It’s Official – I’m a Google Advanced Power Searcher

I’ve even got the certificate to prove it!

Clint Hamada - Advanced Power Searching Certificate

As with any course, I don’t know how much of it I will retain unless I use my Google-Fu on a regular basis. But it is cool to know some new tricks. Two of my favorite finds are the inurl: operator and the “specify a number range” operator.  And if/when I forget them, I know I have the skillz to just google them!

Is MLA Dead?

As part of our Tablet Rollout to Middle School students, all students in grades 6, 7 and 8 have spent a session with our librarian discussing a range of things. Grade 7 and 8 students talked about the need to reference their work, how to create a Works Cited page, and how to use Noodle Tools to create an MLA-approved citation.

I agree whole-heartedly with the skills and ethics involved with referencing:

  • Creating a citation requires students to verify the authenticity and veracity of the source they are using.
  • Including citations is a way of acknowledging the work of others.
  • Citations allow the reader to verify the information that the author is presenting.

When I was in junior high school (we didn’t have no stinkin’ middle schools back then!), my bibliography was my proof to the teacher that I did the research for my essay (which I typed out on a typewriter). Did she go to the library, find the book that I put on my bibliography and check my work? I doubt it. (Actually, I know quite a few students who ‘padded’ their bibliographies to make themselves look smarter!)

Now that we’re 1:1 throughout the Middle School/High School and all the students are paperless (no printing privileges on campus for any student!), don’t hyperlinks make more sense? Yes, we still need to explicitly teach students how to verify the validity of their sources. But aren’t hyperlinks actually a better way of acknowledging the work of others? When used in online writing such as blogs and wikis, the authors of the sites being linked to will be notified that they are being acknowledged.
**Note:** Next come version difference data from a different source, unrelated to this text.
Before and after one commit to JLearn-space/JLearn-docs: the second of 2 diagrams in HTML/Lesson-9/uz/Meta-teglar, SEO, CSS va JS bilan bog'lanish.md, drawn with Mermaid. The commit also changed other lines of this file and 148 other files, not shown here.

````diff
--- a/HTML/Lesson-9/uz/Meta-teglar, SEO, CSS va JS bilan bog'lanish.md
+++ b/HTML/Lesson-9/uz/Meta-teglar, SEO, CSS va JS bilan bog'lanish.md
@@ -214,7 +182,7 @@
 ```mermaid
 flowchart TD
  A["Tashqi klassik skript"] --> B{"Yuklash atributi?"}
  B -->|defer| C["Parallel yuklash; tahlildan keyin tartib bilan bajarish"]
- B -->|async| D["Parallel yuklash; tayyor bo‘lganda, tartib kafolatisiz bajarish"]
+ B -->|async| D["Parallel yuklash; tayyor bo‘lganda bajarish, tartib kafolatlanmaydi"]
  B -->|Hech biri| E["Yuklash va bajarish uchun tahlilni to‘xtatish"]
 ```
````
And aren’t hyperlinks a more useful way for the reader to check the information the author is using? A single click and she can see for herself where I got my information from.

Is MLA dead? As I said in an earlier tweet which inspired this post, is MLA  an anachronism whose time has come?

Image Credit:Encyclopædia Britannica, Eleventh Edition (1911)‘ by Stewart (CC BY)